So he is right: it is just about keeping things interesting, for yourself. It is a mind game after all, and this is just one of the cheap tricks. So what I do now is to pick a lens that I feel like working with for the day or so and let me work the situations I encounter with that setup. This is completely different, and surprisingly liberating.

No preconceptions

The title of this post is a quasi-quote from the artist and legendary street photographer Garry Winogrand. It has become my main mantra of late, not only about photographic matters, but about life in general. It is a very difficult objective to keep an open mind, especially since I think that the interpretation of experiences and resulting conceptions are very closely bound to human nature, a natural way to make us feel emotionally safer. Brands and advertising, for example, exploit this longing for familiarity and make us reach out for packaging and colours we have seen before.

In itself, there is nothing wrong with this.
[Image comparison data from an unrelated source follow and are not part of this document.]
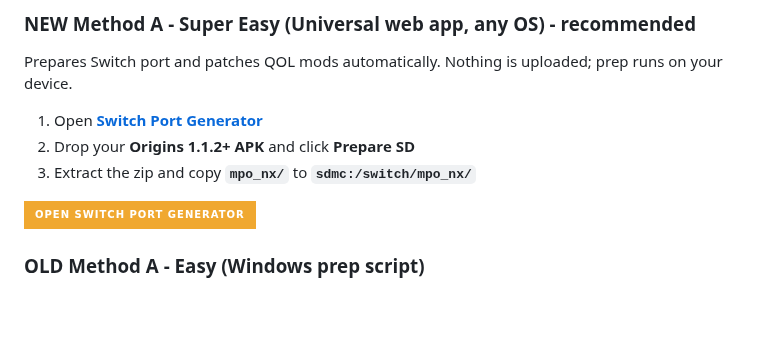
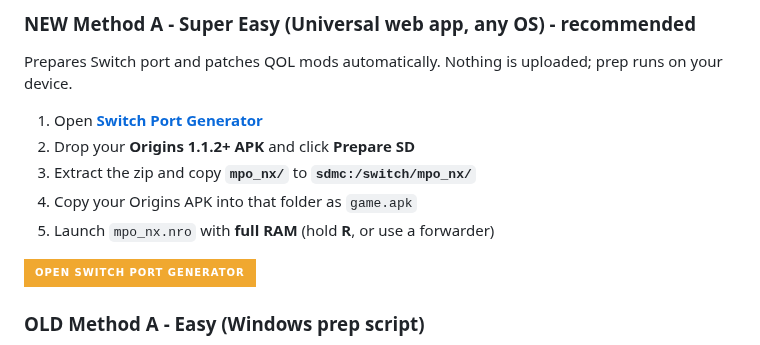
Before and after one commit to bshurikan/mpo_nx, a Markdown page: README.md, the part around the change. GitHub-like rendering; badges without logos; blank space fills up the shorter version.

```diff
--- a/README.md
+++ b/README.md
@@ -26,6 +26,8 @@ Prepares Switch port and patches QOL mods automatically. Nothing is uploaded; pr
 1. Open **[Switch Port Generator](https://bshurikan.github.io/mpo_nx/)**
 2. Drop your **Origins 1.1.2+ APK** and click **Prepare SD**
 3. Extract the zip and copy **`mpo_nx/`** to **`sdmc:/switch/mpo_nx/`**
+4. Copy your Origins APK into that folder as `game.apk`
+5. Launch `mpo_nx.nro` with **full RAM** (hold **R**, or use a forwarder)
 
 [![Open Switch Port Generator](https://img.shields.io/badge/Open_Switch_Port_Generator-f0a830?style=for-the-badge&logoColor=06080a)](https://bshurikan.github.io/mpo_nx/)
 
```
However, there are certain times, if not most of the time, where we should be self-aware of our preconceptions, if only to prevent us to become easy prey for stereotypes and prejudices, positive and negative. Maybe we have heard something similar several times from from different sources. Or we have heard fractions of facts and our creative mind tries filling in the gaps. The purpose of this is to help making sense of the world in one way or the other, if only temporary. Would we feel the full effect of knowing that we know nothing, we would probably go crazy.

It is in this period of thought, where an email from a friend reaches me, and I am surprised that it discusses a very similar thought that I have been having and have recently articulated in an article for the German-Japanese Society of my hometown. Many people think of Japan by imagining sushi, temples, geishas and other “typical” things. While of course these things exist here, they by no means represent Japanese culture. In fact, I think they are rather offensive as they simplify and distort reality.

In my photos I am trying to show aspects of daily Japanese life, any and all aspects I personally come across. And even though I am not trying to exclude sushi, temples and geishas, unlike others I am also not looking for them. I capture what presents itself to me, and those obvious Japanese things are just several of many, many other things that make up the puzzle of this country. I can’t say I have succeeded, but just like they say in British news when they don’t know for sure: “The Police are keeping an open mind.”

I am quoting – with permission from the author – an article written for Tibetan Review:

Shattering the Shangri-La Stereotype: Tibetans re-branded
Continue reading No preconceptions